We have a surprising bit of tech to thank for Rei's fluidity. Preston says it's not his area of expertise and some details even go a bit over his head, so I won't even try to explain what's going on under the hood, but it's basically a volumetric rendering trick called SDF. Preston says Heart Machine was partly inspired by the soft, reactive surfaces of Claybook, and the studio spent quite some time getting SDF to play nicely in its world, all while wrangling the creative demands of moving from 2D to 3D after Hyper Light Drifter. Interestingly enough, this same technique apparently powers a lot of the stuff in Dreams, Media Molecule's tireless game maker. Applied from a different angle, it's become an indispensable part of Solar Ash. 

Once more, still reeling 

Solar Ash

(Image credit: Heart Machine)

"When you're focused on a character's movement and traversal as your primary means for gameplay, you'll try a lot of different stuff for it," Preston says. "We had wall dashes and things like that. They're cool, sure, and fitting thematically, but what are they really giving us that other stuff isn't giving us? What is it costing us?"

"You just keep layering," he adds, explaining how movement can become the central pillar for a game. "How do you do that? It's good ideas and bad ideas and mediocre ideas, and you try a lot of things and throw out the ones you don't like or don't fit, and you keep the stuff that works. There's dozens of different avenues to go down. Eventually you start to lock in how it feels to move around in this world, and the scale and general composition that work for the character control. Then it becomes more obvious the way we can plus-one that or formulate ideas around that." 

Solar Ash has stretched its movement as far as it can go. My preview showcased a medley of time trials which force you to move in exciting ways and under different conditions. The experience can be further modified by difficulty modes ranging from forgiving to speedrun-grade, as well as unlockable suits which tweak Rei's abilities. Grab some color-coded spores and bring them to an urn before they fizzle out. Reveal a weak point and clamber over to it before it's closed off. Press this, grapple that, climb this, and grind that to clear a gap. It's a concert of puzzles and momentum. Then you have the simpler things: nab all this red plasma, an essential upgrade material, as you descend this hill.
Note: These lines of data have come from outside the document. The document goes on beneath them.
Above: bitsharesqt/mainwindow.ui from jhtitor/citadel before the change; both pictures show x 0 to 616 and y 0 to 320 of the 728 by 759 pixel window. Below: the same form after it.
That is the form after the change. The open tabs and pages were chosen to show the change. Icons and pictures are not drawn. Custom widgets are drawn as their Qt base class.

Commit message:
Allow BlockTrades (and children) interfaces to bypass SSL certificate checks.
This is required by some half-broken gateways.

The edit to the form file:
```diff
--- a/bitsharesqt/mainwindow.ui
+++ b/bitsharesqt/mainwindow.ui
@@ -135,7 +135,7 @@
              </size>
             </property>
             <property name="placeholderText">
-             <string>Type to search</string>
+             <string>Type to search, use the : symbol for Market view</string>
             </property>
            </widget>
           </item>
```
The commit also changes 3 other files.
And then there are the bosses, which crank things up significantly.

Solar Ash

(Image credit: Heart Machine)

The boss in my preview is a big mass of black fuzziness and bone, skittering around a distinctly Mario Galaxy planetoid and moving not unlike an insect. Bafflingly, Preston says this towering bug-thing is at least 10 times smaller than the other bosses. Now we're getting to the Shadow of the Colossus influence: climbing these monstrosities and darting around their exoskeletons stabbing weak points. Hit windows are tight and bosses do everything they can to knock you off; a single mistake can put you back on the ground and in easy reach of these giants. Here, too, verticality is everything. 

My preview ends shortly after this boss is taken down, and to my surprise, defeating this titan knocks a chunk off our maximum health. I followed up with Preston to make sure I wasn't mistaken, and he confirmed that, yep, the bosses do take a piece of you with them. You can replenish your health by spending collected plasma at the kind guide who follows you around, and this provides constant motivation to explore and collect. Just as importantly, it reinforces the roots of Solar Ash. "This journey has a cost," Preston says. "It takes a toll. Your ambitions can take a toll." 

Solar Ash is out on PS4, PS5, and PC (via the Epic Games Store) October 26. 

Austin Wood

Austin freelanced for the likes of PC Gamer, Eurogamer, IGN, Sports Illustrated, and more while finishing his journalism degree, and he's been with GamesRadar+ since 2019. They've yet to realize that his position as a staff writer is just a cover up for his career-spanning Destiny column, and he's kept the ruse going with a focus on news and the occasional feature.